4. Choose My Documents/XHTML1/template.html and click Open
5. Click on the Check button. You should get back a page congratulating you on a
valid document.
XHTML and CSS 9
Computing Services, Queen Mary, University of London If there are any errors reported, try to correct them, save the document and try
revalidating it.
6. Close the tab with the validation results by choosing File > Close Tab (Ctrl + W)
or right-click over the tab and choose Close Tab
Using the Web Developer Toolbar to validate your document
The Web Developer Toolbar can speed up the validation process by automatically
submitting the document you are viewing to the validation service.
1. Make sure you are looking at your template document in Firefox.
2. On the Web Developer Toolbar click on the Tools button and select
Validate Local HTML (Ctrl + Shift + A).
A new tab will open with the validation results.
3. Close the tab by choosing File > Close Tab (Ctrl + W)
2.5. Marking your template document as read-only
Having created a template XHTML document you may want to write-protect it so that
you don’t accidentally edit it and/or overwrite it.
1. From the Windows desktop open My Documents and then the XHTML1 folder
2. Right-click over template.html and choose Properties
3. In the Attributes section at the bottom, check the Read-only box. Click OK.

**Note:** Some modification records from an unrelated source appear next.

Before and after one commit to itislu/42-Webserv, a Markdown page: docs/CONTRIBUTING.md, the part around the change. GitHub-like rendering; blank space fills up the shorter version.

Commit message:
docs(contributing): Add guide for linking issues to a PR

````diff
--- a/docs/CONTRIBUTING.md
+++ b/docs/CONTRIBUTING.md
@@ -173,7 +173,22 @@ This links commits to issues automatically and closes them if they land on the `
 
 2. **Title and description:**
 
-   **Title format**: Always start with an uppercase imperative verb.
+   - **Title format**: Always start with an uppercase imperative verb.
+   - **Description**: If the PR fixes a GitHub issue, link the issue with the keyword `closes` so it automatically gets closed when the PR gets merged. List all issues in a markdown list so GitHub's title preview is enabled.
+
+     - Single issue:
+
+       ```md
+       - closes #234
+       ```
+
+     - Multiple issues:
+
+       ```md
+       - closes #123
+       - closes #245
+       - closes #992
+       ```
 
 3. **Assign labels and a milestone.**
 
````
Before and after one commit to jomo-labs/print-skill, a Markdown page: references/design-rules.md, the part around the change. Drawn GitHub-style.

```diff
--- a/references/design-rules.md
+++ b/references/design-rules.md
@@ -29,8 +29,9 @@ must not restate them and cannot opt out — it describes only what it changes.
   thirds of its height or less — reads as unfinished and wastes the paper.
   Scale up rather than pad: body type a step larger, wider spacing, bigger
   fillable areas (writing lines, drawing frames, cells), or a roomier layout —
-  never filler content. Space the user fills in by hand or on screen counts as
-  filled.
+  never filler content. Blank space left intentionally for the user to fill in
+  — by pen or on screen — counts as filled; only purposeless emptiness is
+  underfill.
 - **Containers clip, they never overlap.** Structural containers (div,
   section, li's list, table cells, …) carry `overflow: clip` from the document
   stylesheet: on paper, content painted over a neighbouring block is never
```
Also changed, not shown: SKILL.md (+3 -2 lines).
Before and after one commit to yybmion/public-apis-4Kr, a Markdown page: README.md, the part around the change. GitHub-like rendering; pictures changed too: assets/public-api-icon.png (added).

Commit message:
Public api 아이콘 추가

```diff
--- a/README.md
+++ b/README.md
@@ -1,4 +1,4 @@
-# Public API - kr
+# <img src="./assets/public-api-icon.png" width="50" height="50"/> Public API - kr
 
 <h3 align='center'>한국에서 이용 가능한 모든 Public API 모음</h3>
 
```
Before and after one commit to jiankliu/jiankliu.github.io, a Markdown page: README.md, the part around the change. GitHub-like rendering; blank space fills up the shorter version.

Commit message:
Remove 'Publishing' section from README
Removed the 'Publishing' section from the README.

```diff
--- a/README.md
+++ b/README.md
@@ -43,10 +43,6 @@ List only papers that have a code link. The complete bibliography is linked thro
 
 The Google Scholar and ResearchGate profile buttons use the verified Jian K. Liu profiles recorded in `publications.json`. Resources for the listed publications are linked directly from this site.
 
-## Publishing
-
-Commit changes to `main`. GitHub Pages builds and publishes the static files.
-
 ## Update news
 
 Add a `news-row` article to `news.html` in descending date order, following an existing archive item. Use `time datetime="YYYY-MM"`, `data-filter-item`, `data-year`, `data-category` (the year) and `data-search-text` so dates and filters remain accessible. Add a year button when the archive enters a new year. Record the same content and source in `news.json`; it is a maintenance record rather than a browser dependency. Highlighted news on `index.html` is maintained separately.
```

2.6. Comparing HTML 4 and XHTML
There are two HTML documents on the next page. Both would look identical when
viewed through a web browser, but one is valid HTML 4 and the other is valid
XHTML.
1. Compare the two documents on the next page. Using these documents as a guide,
try to make a list of the rules for writing an XHTML document.
2. See page 45 for a list of the rules for writing XHTML.
The documents are also available in the XHTML/complete folder as
validhtml4.html and validxhtmltransitional.xhtml
2.7. Using tools to automate the conversion process
If you own a copy, Dreamweaver can automatically convert a document to XHTML.
Choose File > Convert > XHTML. It will always add the optional XML prolog
which you will have to remove manually to accommodate Internet Explorer 6.
A free command line tool is also available called HTMLTidy
http://tidy.sourceforge.net/ that can convert HTML documents to XHTML.
Several graphical user interfaces are available for HTMLTidy.

XHTML and CSS 10
Computing Services, Queen Mary, University of London